The football club was established in 1892 and was one of the founding members of the West Sussex Football League in 1896. After their first season in the league they were relegated to the Junior Division, but bounced back up as champions, the following season. The 1901–02 season saw the club achieve their first senior honours when they lifted the Sussex Senior Challenge Cup. More success followed the season later when the club won the West Sussex Football League and the Sussex RUR Cup. They repeated the league success two seasons later, but had to settle as runners up in the Sussex RUR and Challenge Cups. The 1905–06 campaign saw the club achieve a treble of competition wins when they took the league title, and both the Sussex RUR and Challenge Cups. After the First World War the club played in the Brighton, Hove & District Football League, until the end of the 1919–20 season when they became one of the founder members of Sussex County Football League. After seven seasons the club left the Sussex League after finishing bottom with just five points at the end of the 1926–27 campaign; however the club rejoined the league again for the start of the 1932–33 season. The club then remained in the league up until the Second World War, where play was suspended, during which time they finished as runners-up in the 1934–35 season. After hostilities had ceased the club rejoined the Sussex County League, in the 1946–47 season. That season also saw the club make their debut in the FA Cup, where they met East Grinstead in the Preliminary qualifying round, but were soundly beaten 11–0. The 1951–52 season, saw the club become champions of the Sussex County League for the first time, and they successfully defended their title the following season. The club saw themselves finish bottom of Division One at the end of the 1960–61 campaign, but immediately bounced back up as Champions of Division Two the following season. The club remained in Division One for four more seasons, before being relegated back to Division Two. This time they had to wait six seasons to bounce back, when they finished as runners up in the 1972–73 campaign. However their stay in Division One would only last a single season and it took the club another three seasons to gain promotion again as Champions. The club maintained their winning ways the next season, as they won Division One for the third time in their history. Four seasons after their Championship win, the club was relegated back to Division Two, and it took the club till the end of the 1984–85 campaign to gain promotion, when they finished at the top of Division Two. The 1991–92 season saw their seven-year stay in Division One come to an end, after finishing in the bottom two.
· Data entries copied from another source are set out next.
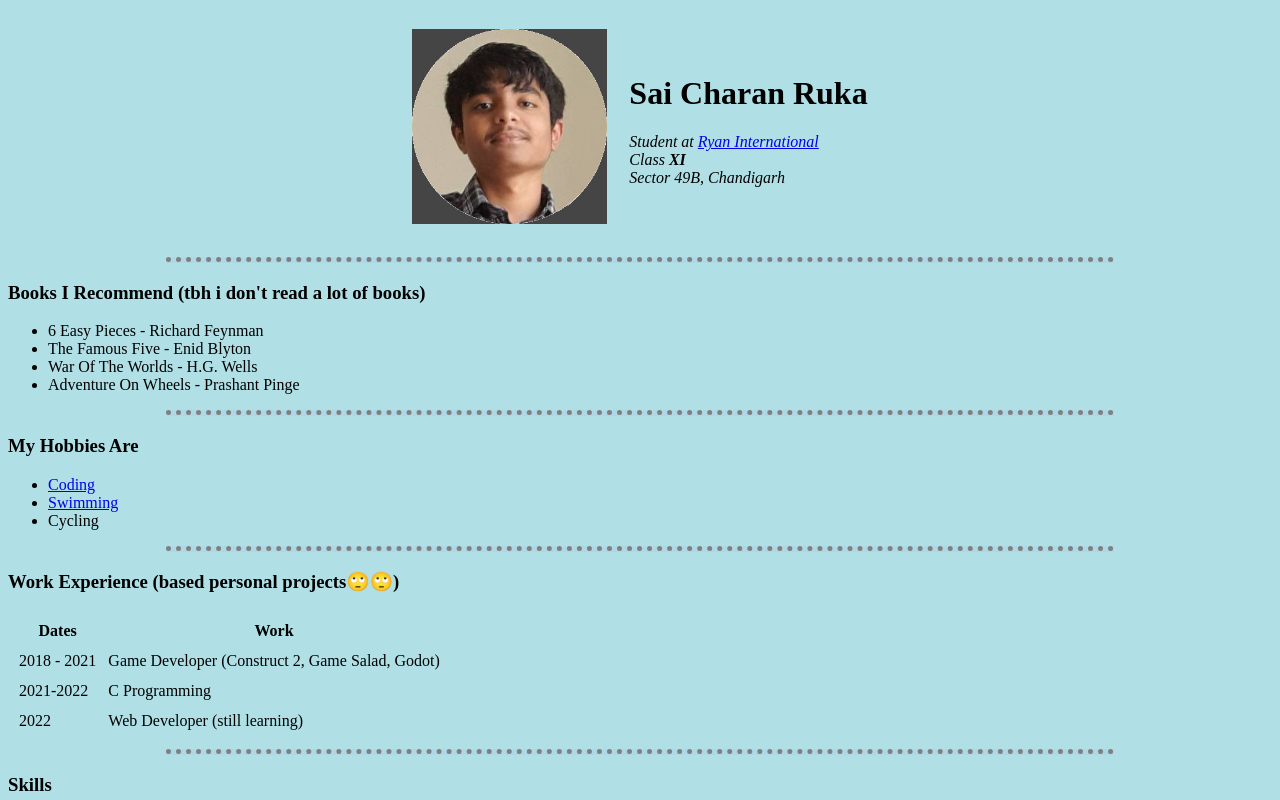
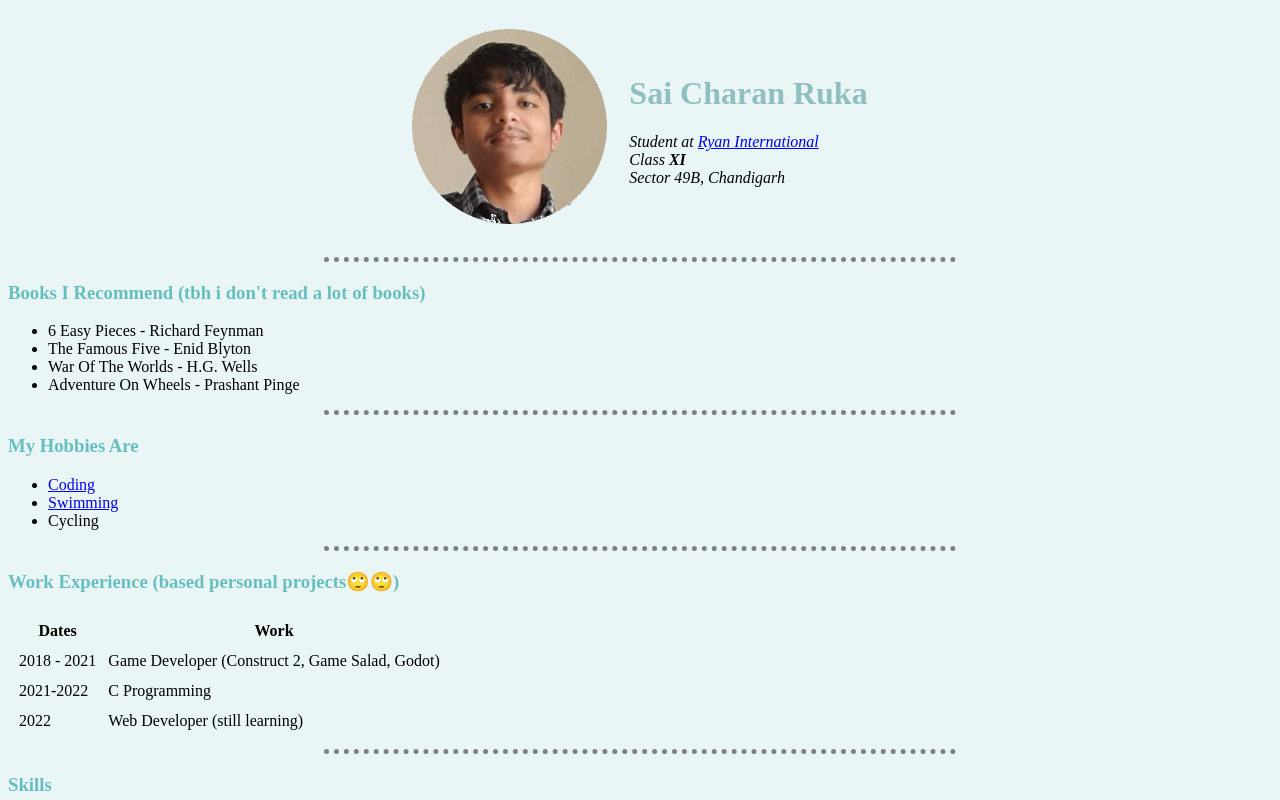
Before and after one commit to itsaiii06/portfolio, a plain HTML site: page index.html in a window 1280 px wide. Shown: the top 800 px of the page. Drawn offline with Linux system fonts and the light colour scheme.

```diff
--- a/css/stylesheet.css
+++ b/css/stylesheet.css
@@ -1,22 +1,30 @@
 body {
-  background-color: powderblue;
+  background-color: #EAF6F6;
 
 }
 
 
-/* Old Code
+/* Old Code */
 hr {
   border-style: none;
   border-top-style: dotted;
-  border-color: grey;
   border-width: 5px;
+  background-color: transparent;
   width: 50%;
-} */
+}
+
+h3 {
+  color: #66BFBF
+}
+
+h1 {
+  color: #90BFBF
+}
 
 /* LePichu: My fix to make it cross-browser */
-hr {
+/* hr {
   border: none;
   border-top: 5px dotted grey;
   background-color: lightblue;
   width: 75%;
-}
+} */
--- a/index.html
+++ b/index.html
@@ -14,7 +14,7 @@
 	<table cellspacing=20 align=center>
 		<tr>
 			<td>
-				<img src="me.jpeg" alt="me :)" width="195" height="195">
+				<img src="me.png" alt="me :)" width="195" height="195">
 			</td>
 			<td>
 				<h1> Sai Charan Ruka </h1>
```
Also changed, not shown: me.jpeg (deleted), me.png (added).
This Pieman travelled to Shoreham by train from London Victoria, the walk to Middle Road, from the station taking less than ten minutes. The home side defeated visitors Hassocks by the only goal of the match.